Firstly, there is the long-running campaign by the OffSET (Offshore Electricity-Grid Taskforce) group of East Anglian MPs, including myself as a founder member, who have been pushing since summer 2020 for a fully coordinated offshore grid – intended to carry our bountiful offshore electricity directly, under the sea, from our region’s wind farms to the demand centre of London.
Our campaign predates the second strand – the planning application for new pylons previously known as ‘East Anglia GREEN’ but now called Norwich to Tilbury; a 180km line of overhead lines through Norfolk, Suffolk, and Essex. The third strand is the Offshore Coordination Support Scheme (OCSS), which was introduced to provide grant funding for the development of coordinated options for offshore transmission infrastructure. Fourthly and finally, there is the Electricity System Operator’s (ESO) review, looking at offshore transmission alternatives.
When National Grid first came forward with their pylon proposals in April 2022, it was mapped as a single ‘purple swathe’ across open countryside from Norwich to Tilbury, with no accompanying proposal for offshore transmission. This was a ‘Henry Ford’ choice of routes – no choice at all.
After calling for an independent review of offshore options to the pylons for many months, I was therefore delighted when ESO agreed earlier this year to conduct a study to identify undersea alternatives that would give my constituents the transparent comparative data they and I have been crying out for. Crucially, it was agreed that this study would also benchmark costings against other projects elsewhere in the UK, comparing not just onshore and offshore costs in East Anglia, but comparing proposed offshore costs in our region with what has been spent on offshore transmission in the north.

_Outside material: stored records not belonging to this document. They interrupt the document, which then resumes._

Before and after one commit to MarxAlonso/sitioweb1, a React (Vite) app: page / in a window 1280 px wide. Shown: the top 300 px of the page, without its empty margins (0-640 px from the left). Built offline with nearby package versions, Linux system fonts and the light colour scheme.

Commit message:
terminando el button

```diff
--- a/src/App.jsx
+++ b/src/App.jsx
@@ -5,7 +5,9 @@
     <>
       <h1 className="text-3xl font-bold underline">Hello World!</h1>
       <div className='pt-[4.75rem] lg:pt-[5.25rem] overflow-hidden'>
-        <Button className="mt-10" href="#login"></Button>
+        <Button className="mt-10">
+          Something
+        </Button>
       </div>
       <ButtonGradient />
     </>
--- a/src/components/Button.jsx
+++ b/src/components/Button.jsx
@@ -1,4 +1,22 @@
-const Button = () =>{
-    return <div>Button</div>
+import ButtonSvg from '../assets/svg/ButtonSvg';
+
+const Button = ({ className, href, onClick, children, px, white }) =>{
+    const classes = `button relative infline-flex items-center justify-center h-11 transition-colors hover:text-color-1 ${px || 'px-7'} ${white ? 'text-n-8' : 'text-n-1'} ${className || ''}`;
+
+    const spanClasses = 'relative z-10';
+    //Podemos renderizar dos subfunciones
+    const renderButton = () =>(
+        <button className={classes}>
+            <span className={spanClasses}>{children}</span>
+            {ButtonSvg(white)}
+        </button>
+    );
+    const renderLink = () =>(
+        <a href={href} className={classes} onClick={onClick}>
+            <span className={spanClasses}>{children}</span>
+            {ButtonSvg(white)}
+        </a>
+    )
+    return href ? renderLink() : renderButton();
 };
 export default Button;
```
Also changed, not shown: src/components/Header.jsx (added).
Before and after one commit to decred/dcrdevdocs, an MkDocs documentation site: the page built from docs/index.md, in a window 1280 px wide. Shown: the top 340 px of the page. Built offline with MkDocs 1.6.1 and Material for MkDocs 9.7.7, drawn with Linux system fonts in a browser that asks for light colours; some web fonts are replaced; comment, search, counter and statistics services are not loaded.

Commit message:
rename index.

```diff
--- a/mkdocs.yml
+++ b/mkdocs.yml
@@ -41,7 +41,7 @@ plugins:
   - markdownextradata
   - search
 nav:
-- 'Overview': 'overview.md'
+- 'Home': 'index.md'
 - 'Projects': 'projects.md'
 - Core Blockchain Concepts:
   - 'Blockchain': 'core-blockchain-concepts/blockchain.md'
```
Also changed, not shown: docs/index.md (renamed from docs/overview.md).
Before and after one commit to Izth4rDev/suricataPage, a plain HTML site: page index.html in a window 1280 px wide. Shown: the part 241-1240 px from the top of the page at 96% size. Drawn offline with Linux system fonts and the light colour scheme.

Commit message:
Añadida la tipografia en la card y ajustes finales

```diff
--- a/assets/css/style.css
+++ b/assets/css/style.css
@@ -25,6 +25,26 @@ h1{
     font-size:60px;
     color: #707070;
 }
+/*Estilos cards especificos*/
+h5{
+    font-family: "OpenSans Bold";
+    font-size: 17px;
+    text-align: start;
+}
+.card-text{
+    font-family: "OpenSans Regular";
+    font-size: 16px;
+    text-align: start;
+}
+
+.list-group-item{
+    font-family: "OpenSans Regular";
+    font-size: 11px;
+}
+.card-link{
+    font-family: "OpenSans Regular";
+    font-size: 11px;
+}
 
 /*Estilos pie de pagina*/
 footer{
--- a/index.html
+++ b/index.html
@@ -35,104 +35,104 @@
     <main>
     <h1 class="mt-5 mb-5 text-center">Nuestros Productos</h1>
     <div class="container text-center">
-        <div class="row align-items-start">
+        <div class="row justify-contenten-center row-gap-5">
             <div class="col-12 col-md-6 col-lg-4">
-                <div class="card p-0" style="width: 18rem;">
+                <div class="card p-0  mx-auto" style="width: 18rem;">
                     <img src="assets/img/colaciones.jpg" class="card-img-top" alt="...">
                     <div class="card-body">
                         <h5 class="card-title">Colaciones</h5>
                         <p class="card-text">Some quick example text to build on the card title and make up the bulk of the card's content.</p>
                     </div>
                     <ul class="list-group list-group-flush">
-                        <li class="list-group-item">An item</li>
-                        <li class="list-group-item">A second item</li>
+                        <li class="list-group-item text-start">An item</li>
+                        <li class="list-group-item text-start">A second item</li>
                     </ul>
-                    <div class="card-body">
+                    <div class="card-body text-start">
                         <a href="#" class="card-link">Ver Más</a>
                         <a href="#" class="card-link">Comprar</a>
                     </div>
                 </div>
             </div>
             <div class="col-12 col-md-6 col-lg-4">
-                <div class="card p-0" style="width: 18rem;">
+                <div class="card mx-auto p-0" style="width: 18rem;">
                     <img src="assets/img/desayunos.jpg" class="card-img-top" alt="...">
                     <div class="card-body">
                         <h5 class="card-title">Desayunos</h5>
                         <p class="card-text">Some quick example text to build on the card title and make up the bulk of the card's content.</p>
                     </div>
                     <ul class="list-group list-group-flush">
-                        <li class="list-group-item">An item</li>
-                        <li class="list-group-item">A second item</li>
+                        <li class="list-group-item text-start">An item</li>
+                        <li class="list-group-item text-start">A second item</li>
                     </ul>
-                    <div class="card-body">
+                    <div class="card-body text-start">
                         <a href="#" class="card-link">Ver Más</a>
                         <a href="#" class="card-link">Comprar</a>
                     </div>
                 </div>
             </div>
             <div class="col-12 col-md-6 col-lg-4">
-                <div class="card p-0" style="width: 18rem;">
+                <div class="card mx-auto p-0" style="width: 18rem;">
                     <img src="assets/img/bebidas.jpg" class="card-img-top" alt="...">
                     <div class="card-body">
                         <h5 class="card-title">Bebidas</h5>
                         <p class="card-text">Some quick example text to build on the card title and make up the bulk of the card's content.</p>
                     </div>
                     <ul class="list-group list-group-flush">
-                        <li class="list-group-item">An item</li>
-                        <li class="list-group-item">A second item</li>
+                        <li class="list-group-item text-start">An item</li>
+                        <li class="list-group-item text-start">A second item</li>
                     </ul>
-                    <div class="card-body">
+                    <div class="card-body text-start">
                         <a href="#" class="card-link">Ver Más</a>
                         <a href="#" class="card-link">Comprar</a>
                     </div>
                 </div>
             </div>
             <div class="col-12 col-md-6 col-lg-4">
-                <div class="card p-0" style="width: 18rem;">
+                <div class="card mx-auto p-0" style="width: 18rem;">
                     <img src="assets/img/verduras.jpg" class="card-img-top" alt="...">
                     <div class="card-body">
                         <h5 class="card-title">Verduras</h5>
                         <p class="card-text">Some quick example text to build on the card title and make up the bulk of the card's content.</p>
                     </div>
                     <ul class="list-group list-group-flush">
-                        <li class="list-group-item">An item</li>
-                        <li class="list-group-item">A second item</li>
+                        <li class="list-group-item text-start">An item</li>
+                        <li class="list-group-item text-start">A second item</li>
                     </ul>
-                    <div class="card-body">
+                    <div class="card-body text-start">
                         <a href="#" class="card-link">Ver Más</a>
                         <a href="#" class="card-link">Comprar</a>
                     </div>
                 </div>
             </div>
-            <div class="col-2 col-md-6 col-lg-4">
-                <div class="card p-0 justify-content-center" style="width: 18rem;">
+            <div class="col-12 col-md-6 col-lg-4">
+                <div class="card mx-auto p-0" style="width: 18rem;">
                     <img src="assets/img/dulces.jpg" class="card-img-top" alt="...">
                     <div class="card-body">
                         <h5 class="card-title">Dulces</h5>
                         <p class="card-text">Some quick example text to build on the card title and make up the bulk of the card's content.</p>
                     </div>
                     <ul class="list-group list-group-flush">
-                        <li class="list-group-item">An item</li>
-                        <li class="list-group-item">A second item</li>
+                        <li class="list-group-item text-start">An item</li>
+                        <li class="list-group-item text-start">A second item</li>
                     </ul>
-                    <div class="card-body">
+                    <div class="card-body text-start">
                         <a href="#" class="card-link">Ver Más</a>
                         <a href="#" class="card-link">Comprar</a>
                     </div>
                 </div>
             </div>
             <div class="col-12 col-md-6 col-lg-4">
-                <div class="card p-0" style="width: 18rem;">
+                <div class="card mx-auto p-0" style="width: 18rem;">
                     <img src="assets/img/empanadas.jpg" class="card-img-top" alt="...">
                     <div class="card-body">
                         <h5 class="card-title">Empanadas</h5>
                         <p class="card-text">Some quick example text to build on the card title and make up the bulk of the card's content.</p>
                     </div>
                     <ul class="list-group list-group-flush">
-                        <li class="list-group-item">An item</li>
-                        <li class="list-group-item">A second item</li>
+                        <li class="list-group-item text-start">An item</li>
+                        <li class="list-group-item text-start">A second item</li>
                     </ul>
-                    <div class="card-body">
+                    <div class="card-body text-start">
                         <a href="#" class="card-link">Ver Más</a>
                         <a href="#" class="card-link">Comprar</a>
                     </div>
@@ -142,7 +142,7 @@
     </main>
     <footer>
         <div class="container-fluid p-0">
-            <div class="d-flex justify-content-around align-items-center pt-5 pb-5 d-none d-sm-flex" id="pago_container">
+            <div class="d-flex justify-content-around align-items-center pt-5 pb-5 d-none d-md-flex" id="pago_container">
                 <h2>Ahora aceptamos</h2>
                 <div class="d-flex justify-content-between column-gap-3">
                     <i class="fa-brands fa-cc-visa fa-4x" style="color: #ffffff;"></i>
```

Unfortunately, the next round of National Grid’s non-statutory consultation, running until the 21st of August, will conclude before we get the ESO review. This is most disappointing, and I have expressed my dissatisfaction to National Grid in the strongest terms – we should have aligned the offshore review with their planning process.
It is true that constituents engaging with National Grid’s next stage consultation will see that they have finally presented an offshore option which, at a cost of approx. £4 billion and 220km undersea, is the ‘straw man’ I predicted some months ago we would get - unlikely to ever go ahead due to its sheer scale and cost, and not the joined-up solution benefitting both communities and industry.
This means that the next step for offshore campaigners is the imminent publication of the OCSS investments, showing where windfarm projects could be coordinated. Crucially, it is following this that ESO will then launch their review, and I should stress that its remit will be to see to what extent the OCSS work has changed the core transmission needs of the network. In essence, they’ll be asking – do we still need the same scale of onshore reinforcement, i.e., pylons? If we do, can we go offshore instead, to avoid new pylons? If so, at what cost and over what time frame? I’ve been assured this means that ESO’s study will present at least one option as an alternative to Norwich to Tilbury, which would not include a single pylon.
I suspect it is possible that the result of the OCSS and ESO review will be that some parts of our region no longer get the pylons they were dreading – but could be a short-term, pyrrhic victory if the following years see more such infrastructure come forward, because we avoided what remains the best goal in my view – a comprehensive, future-proofed, coordinated offshore grid.
Ultimately, we cannot guarantee that the proposed pylons won’t go ahead. Instead, what we can do is ensure that as much transparency as possible is forthcoming from the planning applicant – National Grid – enabling my constituents to make their representations with the maximum of knowledge, where some months ago our discourse was shrouded in a complete lack of information. I remain incredibly proud of the way we have cut our CO2 emissions as a country and struck back at Putin’s weaponization of energy through the expansion of offshore wind – but such progress cannot be at disproportionate cost to our rural way of life.
Published in the Suffolk Free Press.